**PROBLEM TO WORK ON:**
A faithful copy of all the data below, please; leave no line out.
═════ RECORD EXCERPTS
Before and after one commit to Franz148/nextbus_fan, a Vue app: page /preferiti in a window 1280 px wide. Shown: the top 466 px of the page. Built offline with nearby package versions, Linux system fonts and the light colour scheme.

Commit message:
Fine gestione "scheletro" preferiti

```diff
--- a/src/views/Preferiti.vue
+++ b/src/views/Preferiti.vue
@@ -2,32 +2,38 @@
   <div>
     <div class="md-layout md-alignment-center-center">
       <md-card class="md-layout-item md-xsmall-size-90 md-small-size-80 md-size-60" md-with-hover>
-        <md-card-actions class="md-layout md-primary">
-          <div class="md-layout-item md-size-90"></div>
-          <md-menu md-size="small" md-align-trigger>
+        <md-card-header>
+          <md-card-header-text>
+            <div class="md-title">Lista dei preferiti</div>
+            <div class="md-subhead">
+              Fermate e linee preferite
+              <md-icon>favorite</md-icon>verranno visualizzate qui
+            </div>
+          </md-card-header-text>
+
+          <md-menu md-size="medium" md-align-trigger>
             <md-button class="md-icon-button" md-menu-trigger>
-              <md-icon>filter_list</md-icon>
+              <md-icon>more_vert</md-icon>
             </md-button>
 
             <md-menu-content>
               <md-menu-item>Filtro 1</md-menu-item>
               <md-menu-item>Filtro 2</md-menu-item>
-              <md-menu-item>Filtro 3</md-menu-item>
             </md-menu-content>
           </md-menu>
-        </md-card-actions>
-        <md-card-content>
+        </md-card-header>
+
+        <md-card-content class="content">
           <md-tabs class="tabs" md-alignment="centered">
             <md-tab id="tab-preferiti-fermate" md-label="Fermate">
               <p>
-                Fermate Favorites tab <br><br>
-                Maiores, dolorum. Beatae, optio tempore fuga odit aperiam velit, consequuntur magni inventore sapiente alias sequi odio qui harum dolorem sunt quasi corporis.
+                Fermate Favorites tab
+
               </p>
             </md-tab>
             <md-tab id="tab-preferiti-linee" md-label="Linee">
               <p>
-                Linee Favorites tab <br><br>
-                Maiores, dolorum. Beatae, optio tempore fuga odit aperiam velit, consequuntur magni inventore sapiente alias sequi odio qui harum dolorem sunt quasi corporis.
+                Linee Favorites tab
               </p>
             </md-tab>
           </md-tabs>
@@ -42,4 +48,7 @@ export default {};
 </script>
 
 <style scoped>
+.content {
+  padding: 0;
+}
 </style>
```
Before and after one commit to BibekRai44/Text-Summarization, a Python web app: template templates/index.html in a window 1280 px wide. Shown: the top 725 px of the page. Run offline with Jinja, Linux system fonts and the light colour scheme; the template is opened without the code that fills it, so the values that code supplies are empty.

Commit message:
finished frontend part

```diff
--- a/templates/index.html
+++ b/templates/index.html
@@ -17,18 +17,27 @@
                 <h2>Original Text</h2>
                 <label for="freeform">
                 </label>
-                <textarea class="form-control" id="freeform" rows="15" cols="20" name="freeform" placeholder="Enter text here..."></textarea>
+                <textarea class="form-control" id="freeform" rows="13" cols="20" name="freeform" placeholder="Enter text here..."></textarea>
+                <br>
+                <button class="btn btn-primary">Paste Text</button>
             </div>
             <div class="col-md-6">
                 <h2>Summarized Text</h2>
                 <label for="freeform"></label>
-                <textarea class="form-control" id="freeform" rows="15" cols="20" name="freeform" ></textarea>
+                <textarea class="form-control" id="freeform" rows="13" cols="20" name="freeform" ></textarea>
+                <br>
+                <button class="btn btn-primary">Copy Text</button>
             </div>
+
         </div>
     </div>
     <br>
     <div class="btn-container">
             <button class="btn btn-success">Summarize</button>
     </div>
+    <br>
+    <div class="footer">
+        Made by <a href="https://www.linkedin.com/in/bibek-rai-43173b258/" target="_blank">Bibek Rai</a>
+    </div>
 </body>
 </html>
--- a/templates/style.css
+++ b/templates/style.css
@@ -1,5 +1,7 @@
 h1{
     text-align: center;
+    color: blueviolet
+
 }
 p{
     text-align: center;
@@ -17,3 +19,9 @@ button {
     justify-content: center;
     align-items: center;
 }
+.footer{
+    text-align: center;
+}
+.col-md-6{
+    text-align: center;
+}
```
══════════
**YOUR RESPONSE:**
Before and after one commit to Franz148/nextbus_fan, a Vue app: page /preferiti in a window 1280 px wide. Shown: the top 466 px of the page. Built offline with nearby package versions, Linux system fonts and the light colour scheme.

Commit message:
Fine gestione "scheletro" preferiti

```diff
--- a/src/views/Preferiti.vue
+++ b/src/views/Preferiti.vue
@@ -2,32 +2,38 @@
   <div>
     <div class="md-layout md-alignment-center-center">
       <md-card class="md-layout-item md-xsmall-size-90 md-small-size-80 md-size-60" md-with-hover>
-        <md-card-actions class="md-layout md-primary">
-          <div class="md-layout-item md-size-90"></div>
-          <md-menu md-size="small" md-align-trigger>
+        <md-card-header>
+          <md-card-header-text>
+            <div class="md-title">Lista dei preferiti</div>
+            <div class="md-subhead">
+              Fermate e linee preferite
+              <md-icon>favorite</md-icon>verranno visualizzate qui
+            </div>
+          </md-card-header-text>
+
+          <md-menu md-size="medium" md-align-trigger>
             <md-button class="md-icon-button" md-menu-trigger>
-              <md-icon>filter_list</md-icon>
+              <md-icon>more_vert</md-icon>
             </md-button>
 
             <md-menu-content>
               <md-menu-item>Filtro 1</md-menu-item>
               <md-menu-item>Filtro 2</md-menu-item>
-              <md-menu-item>Filtro 3</md-menu-item>
             </md-menu-content>
           </md-menu>
-        </md-card-actions>
-        <md-card-content>
+        </md-card-header>
+
+        <md-card-content class="content">
           <md-tabs class="tabs" md-alignment="centered">
             <md-tab id="tab-preferiti-fermate" md-label="Fermate">
               <p>
-                Fermate Favorites tab <br><br>
-                Maiores, dolorum. Beatae, optio tempore fuga odit aperiam velit, consequuntur magni inventore sapiente alias sequi odio qui harum dolorem sunt quasi corporis.
+                Fermate Favorites tab
+
               </p>
             </md-tab>
             <md-tab id="tab-preferiti-linee" md-label="Linee">
               <p>
-                Linee Favorites tab <br><br>
-                Maiores, dolorum. Beatae, optio tempore fuga odit aperiam velit, consequuntur magni inventore sapiente alias sequi odio qui harum dolorem sunt quasi corporis.
+                Linee Favorites tab
               </p>
             </md-tab>
           </md-tabs>
@@ -42,4 +48,7 @@ export default {};
 </script>
 
 <style scoped>
+.content {
+  padding: 0;
+}
 </style>
```
Before and after one commit to BibekRai44/Text-Summarization, a Python web app: template templates/index.html in a window 1280 px wide. Shown: the top 725 px of the page. Run offline with Jinja, Linux system fonts and the light colour scheme; the template is opened without the code that fills it, so the values that code supplies are empty.

Commit message:
finished frontend part

```diff
--- a/templates/index.html
+++ b/templates/index.html
@@ -17,18 +17,27 @@
                 <h2>Original Text</h2>
                 <label for="freeform">
                 </label>
-                <textarea class="form-control" id="freeform" rows="15" cols="20" name="freeform" placeholder="Enter text here..."></textarea>
+                <textarea class="form-control" id="freeform" rows="13" cols="20" name="freeform" placeholder="Enter text here..."></textarea>
+                <br>
+                <button class="btn btn-primary">Paste Text</button>
             </div>
             <div class="col-md-6">
                 <h2>Summarized Text</h2>
                 <label for="freeform"></label>
-                <textarea class="form-control" id="freeform" rows="15" cols="20" name="freeform" ></textarea>
+                <textarea class="form-control" id="freeform" rows="13" cols="20" name="freeform" ></textarea>
+                <br>
+                <button class="btn btn-primary">Copy Text</button>
             </div>
+
         </div>
     </div>
     <br>
     <div class="btn-container">
             <button class="btn btn-success">Summarize</button>
     </div>
+    <br>
+    <div class="footer">
+        Made by <a href="https://www.linkedin.com/in/bibek-rai-43173b258/" target="_blank">Bibek Rai</a>
+    </div>
 </body>
 </html>
--- a/templates/style.css
+++ b/templates/style.css
@@ -1,5 +1,7 @@
 h1{
     text-align: center;
+    color: blueviolet
+
 }
 p{
     text-align: center;
@@ -17,3 +19,9 @@ button {
     justify-content: center;
     align-items: center;
 }
+.footer{
+    text-align: center;
+}
+.col-md-6{
+    text-align: center;
+}
```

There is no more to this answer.